Butwal City
बुटवल

Butwal Sub-metropolitan

बुटवल उप-महानगरपालिका
Butwal at a Glance
Butwal at a Glance
Nickname(s): Batauli Bazaar
Butwal City is located in Nepal
Butwal City
Butwal City
Location of Butwal in Nepal
Coordinates: 27°42′N 83°27′E / 27.700°N 83.450°E / 27.700; 83.450Coordinates: 27°42′N 83°27′E / 27.700°N 83.450°E / 27.700; 83.450
Country    Nepal
Development Region Western
Zone Lumbini Zone
District Rupandehi District
Sub-Metropolitan Butwal
Area
 • Total Pls check the area km2 (Formatting error: invalid input when rounding sq mi)
Population (2011)
 • Total 118,462
 • Density 80/km2 (200/sq mi)
  Nepal Census 2011[1]
Time zone NST (UTC+5:45)
Post code 32907
Area code(s) +071
Website www.butwalmun.org.np

Geographically, Butwal is the intersection of Nepal's two different National Highways, Mahendra Highway and Siddhartha Highway. It connects western Nepal with capital Kathmandu through highway and air links (via airport at Siddharthanagar). It is one of the fastest-growing cities in Nepal for education, infrastructure, highway, marketing, health and safety, communication, trade and banking sectors. It has highway connections to the Indian border at Sunauli and to the hilly towns in Tansen and Pokhara valley, and has held the title of being "The Best City in Nepal" four times in a row.

Notable areas within Butwal include:

A few metres before the Butwal gate (the gate from which Butwal City commences), The Industrial Area accompanying 'Charange', a residential area.[clarification needed]

The following areas commence as the entry on Butwal Gate reading "Welcome to Butwal" Banner.

  • Traffic Chowk - also known as center of Butwal
  • Amar path - usually known as a shopping line for clothing, food, furnishings, etc.
  • Golpark - residential area on the shades of mountains
  • Milan chowk - commercial area
  • Rajmarga chauraha - Intersection of Mahendra Highway and Siddhartha Highway
  • Kalikanagar - Chief residential area of Butwal.
  • Devinagar - Residential area accompanying an ANFA Football ground.
  • Bus park - City's ground transportation hub and hotel area
  • Haat bazaar - weekly organized Bazaar (Saturdays and Wednesdays)
  • Deepnagar - residential area at the foothills of Siwalik range
  • Paari Butwal - also known as Batauli
  • Maina Bagar - Automobiles zone

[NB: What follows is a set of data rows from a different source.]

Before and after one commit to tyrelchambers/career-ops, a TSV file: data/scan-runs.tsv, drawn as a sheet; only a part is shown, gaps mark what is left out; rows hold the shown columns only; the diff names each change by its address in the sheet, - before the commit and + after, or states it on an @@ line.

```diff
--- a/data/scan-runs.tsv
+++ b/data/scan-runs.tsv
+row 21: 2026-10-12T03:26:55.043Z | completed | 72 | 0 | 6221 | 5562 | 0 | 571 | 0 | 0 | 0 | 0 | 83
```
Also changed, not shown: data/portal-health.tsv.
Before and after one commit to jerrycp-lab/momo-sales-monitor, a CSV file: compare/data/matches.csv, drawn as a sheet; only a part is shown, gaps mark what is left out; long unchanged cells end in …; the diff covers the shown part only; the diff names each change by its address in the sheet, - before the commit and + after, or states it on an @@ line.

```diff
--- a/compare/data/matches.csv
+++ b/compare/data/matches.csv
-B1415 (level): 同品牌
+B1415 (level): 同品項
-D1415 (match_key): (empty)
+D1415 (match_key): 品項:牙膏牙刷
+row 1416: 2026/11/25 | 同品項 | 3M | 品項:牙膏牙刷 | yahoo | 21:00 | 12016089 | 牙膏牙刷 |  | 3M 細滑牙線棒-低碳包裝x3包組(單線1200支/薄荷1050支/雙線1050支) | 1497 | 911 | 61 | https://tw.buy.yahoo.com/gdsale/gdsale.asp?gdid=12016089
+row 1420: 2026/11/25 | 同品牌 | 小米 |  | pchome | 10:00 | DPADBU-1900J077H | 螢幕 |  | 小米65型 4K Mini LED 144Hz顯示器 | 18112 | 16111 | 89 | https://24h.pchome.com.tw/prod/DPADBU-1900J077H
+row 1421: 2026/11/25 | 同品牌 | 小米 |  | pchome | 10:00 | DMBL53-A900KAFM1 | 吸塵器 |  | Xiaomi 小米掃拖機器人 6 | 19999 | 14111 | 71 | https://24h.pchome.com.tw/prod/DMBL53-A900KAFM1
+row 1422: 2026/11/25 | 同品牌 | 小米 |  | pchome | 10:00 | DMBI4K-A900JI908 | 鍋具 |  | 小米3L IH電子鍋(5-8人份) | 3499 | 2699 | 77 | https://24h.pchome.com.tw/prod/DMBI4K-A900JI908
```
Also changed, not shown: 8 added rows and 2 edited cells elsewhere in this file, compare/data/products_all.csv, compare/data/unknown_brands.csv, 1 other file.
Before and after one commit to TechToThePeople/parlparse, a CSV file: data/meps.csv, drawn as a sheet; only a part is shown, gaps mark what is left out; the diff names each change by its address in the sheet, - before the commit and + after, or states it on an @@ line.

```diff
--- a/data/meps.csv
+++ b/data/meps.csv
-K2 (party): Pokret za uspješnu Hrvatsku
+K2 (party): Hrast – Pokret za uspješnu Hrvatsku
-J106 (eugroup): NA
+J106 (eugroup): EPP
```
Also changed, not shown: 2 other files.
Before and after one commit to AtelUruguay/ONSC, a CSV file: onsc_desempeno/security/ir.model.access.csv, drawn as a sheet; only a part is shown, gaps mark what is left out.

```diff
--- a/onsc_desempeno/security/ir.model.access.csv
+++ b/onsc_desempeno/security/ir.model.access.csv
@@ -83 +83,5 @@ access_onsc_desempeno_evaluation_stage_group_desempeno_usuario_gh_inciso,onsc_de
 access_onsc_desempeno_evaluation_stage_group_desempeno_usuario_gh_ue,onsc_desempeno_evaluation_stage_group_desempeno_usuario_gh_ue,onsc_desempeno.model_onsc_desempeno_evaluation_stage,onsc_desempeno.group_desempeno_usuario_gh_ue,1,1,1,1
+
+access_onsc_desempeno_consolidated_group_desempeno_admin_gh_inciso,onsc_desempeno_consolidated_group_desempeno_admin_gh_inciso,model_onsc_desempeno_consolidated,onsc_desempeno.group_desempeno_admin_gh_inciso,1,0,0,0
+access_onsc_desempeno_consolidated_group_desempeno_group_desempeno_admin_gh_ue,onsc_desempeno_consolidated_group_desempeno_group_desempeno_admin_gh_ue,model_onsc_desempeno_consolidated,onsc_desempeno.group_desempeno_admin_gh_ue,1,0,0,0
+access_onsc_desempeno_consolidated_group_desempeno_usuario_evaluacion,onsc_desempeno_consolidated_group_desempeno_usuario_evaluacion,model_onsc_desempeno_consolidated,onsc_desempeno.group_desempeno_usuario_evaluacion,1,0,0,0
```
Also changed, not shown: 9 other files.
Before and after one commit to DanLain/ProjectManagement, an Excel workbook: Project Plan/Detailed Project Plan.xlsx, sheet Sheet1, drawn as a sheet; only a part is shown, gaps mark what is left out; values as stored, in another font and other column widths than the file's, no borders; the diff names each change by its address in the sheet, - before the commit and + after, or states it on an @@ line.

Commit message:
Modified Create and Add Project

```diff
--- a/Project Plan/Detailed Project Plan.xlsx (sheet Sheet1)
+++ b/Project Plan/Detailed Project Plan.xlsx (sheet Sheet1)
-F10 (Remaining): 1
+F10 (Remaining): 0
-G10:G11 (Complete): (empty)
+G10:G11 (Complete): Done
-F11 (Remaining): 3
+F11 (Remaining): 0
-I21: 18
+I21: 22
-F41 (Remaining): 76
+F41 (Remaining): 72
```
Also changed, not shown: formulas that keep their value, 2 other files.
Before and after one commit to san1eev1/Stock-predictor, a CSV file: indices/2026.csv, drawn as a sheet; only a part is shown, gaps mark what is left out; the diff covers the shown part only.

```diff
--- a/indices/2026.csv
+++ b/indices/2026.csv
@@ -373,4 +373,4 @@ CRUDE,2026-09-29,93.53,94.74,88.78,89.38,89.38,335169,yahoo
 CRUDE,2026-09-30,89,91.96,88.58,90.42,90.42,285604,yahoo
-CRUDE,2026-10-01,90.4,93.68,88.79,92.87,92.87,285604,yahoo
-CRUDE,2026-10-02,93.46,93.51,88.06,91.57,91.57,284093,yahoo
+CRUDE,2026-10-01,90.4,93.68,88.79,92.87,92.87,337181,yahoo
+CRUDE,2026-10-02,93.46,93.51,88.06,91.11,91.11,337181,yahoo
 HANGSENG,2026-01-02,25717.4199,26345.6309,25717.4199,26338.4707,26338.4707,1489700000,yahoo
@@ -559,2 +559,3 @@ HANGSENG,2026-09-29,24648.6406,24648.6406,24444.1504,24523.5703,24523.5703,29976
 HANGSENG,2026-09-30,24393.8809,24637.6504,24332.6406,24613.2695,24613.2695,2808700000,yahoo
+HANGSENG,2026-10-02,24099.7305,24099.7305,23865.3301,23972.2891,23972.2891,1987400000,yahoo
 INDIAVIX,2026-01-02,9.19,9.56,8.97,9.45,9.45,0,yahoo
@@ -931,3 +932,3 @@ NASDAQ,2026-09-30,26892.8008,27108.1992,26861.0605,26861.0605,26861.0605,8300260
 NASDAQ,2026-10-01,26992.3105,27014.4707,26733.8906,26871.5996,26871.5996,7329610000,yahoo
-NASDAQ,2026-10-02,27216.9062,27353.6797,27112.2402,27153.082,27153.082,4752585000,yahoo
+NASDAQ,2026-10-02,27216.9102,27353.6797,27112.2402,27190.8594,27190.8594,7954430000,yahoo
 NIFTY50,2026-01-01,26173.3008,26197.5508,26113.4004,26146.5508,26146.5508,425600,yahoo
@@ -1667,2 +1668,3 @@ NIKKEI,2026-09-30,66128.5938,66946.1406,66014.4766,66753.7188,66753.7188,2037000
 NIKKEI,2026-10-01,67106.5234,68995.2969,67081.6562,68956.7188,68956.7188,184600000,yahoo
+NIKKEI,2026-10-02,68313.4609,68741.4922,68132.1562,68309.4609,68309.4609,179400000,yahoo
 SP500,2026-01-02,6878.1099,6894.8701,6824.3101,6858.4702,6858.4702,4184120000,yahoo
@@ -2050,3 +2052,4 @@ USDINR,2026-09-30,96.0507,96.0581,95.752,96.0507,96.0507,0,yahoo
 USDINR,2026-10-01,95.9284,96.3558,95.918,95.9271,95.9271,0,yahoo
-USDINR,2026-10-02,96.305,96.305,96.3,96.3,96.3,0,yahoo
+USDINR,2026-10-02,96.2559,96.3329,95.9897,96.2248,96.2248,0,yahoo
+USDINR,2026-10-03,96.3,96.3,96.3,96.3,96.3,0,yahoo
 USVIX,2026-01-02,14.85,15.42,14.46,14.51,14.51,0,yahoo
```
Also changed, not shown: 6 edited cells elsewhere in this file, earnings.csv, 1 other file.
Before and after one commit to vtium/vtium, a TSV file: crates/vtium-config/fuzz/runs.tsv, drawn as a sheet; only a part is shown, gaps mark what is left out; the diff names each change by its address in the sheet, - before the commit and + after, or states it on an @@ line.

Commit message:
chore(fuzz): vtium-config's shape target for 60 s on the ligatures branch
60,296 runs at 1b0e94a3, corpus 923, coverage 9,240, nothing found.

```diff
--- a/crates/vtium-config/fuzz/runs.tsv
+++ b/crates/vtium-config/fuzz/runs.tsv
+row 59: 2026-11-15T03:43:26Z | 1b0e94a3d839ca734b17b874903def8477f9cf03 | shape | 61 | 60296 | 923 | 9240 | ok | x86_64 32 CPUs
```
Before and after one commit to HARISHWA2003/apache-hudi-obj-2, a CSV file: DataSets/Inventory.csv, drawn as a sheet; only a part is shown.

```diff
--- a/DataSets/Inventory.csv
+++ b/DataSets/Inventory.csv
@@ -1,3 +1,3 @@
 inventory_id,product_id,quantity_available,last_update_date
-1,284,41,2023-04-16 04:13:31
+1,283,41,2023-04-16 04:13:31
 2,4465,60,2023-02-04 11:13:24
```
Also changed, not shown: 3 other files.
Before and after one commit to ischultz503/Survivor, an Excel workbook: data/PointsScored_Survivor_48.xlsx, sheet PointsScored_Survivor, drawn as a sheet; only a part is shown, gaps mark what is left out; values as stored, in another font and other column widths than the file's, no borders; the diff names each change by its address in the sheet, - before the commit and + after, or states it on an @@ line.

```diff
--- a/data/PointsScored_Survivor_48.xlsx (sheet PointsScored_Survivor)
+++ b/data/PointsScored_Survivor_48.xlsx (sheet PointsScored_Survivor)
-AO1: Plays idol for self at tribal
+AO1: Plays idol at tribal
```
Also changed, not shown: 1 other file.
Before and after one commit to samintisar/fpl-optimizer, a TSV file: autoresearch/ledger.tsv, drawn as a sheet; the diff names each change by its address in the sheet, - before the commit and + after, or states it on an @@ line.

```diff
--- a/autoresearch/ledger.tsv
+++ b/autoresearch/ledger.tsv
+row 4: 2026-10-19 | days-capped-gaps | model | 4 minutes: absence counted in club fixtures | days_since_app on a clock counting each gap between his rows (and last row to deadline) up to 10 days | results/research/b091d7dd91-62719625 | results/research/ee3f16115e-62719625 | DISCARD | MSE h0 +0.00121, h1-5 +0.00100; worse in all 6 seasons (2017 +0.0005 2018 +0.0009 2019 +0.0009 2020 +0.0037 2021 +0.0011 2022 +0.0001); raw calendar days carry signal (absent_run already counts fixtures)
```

Butwal was officially declared a sub-metropolitan city on 2 December 2014 by combining two neighbouring VDCs Motipur and Semlar.

Contents

HistoryEdit

PrehistoryEdit

Fossils of ancient hominoids Ramapithecus were found near the Tinau (Tilottama) River as early as 1932, including a 10.1-million-year-old tooth.[2]

Modern historyEdit

 
As recently as 1950, Butwal was a minor village on the western bank of Tilottama River (also known as Tinau)

The area was a loose settlement famous as a trading post between the hill districts of Lumbini zone and the Indian plains. Thus, historically Butwal connected Nepali people with their Indian neighbors. As the British East India Company annexed Awadh from its hereditary rulers while the Shah Dynasty attempted to annex the Terai, Butwal became one of bones of contention leading to the Gurkha War 1814-16.[3] [4]

When King Tribhuvan fled to India in 1950 during the revolt against the Rana dynasty he travelled through Butwal. Then it was little more than a village on the western bank of Tilottama River (also known as Tinau).

Butwal is a relatively newly urbanized area, emerging and growing rapidly only since about 1960. With completion in 1968 of Siddhartha Highway from the border at Sunauli through Butwal to Pokhara and then in the 1990s Mahendra Highway across the full east–west expanse of Nepal's Terai,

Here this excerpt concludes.